### Assignment:
From the records below, find each line with the string "name" and copy it.

### Data records:
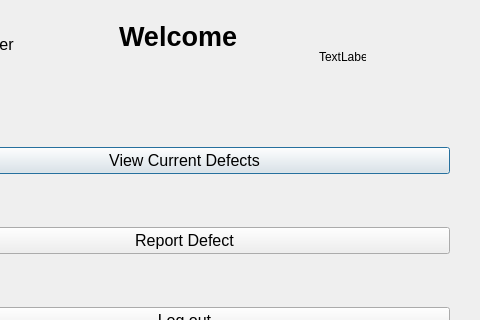
Old version of the form devmenu.ui in the repository LiamJohns/CapitalBugTracker; both pictures show x 111 to 591 and y 0 to 320 of the 591 by 409 pixel window.
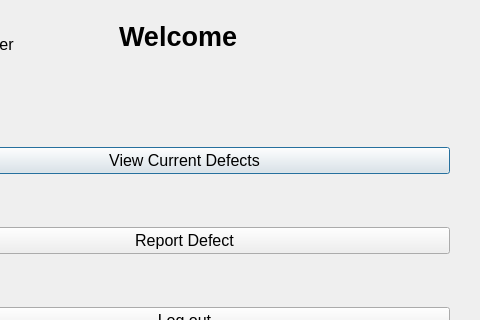
New version of the form.

Commit message: dev menu

```diff
--- a/devmenu.ui
+++ b/devmenu.ui
@@ -135,19 +135,6 @@
     <bool>false</bool>
    </property>
   </widget>
-  <widget class="QLabel" name="test">
-   <property name="geometry">
-    <rect>
-     <x>430</x>
-     <y>50</y>
-     <width>47</width>
-     <height>13</height>
-    </rect>
-   </property>
-   <property name="text">
-    <string>TextLabel</string>
-   </property>
-  </widget>
  </widget>
  <resources/>
  <connections/>
```
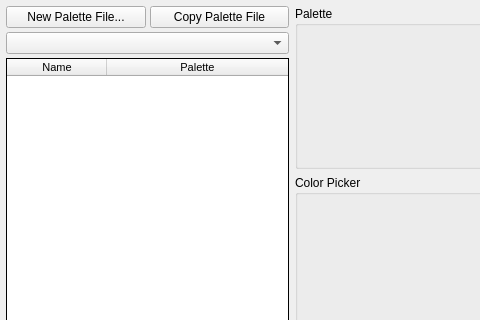
First picture: the form in Source/Fractorium/PaletteEditor.ui, repository typpos/fractorium, before the edit; both pictures show x 0 to 480 and y 0 to 320 of the 887 by 540 pixel window.
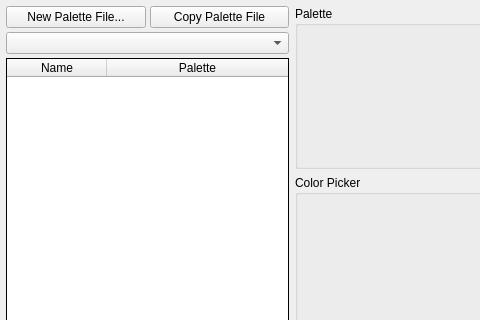
Second picture: the form after the edit.

Patch:
```diff
--- a/Source/Fractorium/PaletteEditor.ui
+++ b/Source/Fractorium/PaletteEditor.ui
@@ -71,10 +71,6 @@
         </size>
        </property>
        <property name="font">
-        <font>
-         <family>MS Shell Dlg 2</family>
-         <pointsize>8</pointsize>
-        </font>
        </property>
        <property name="frameShape">
         <enum>QFrame::Panel</enum>
```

### Response to the task:
-  <widget class="QLabel" name="test">
-   <property name="geometry">
-   <property name="text">
        <property name="font">
        <property name="frameShape">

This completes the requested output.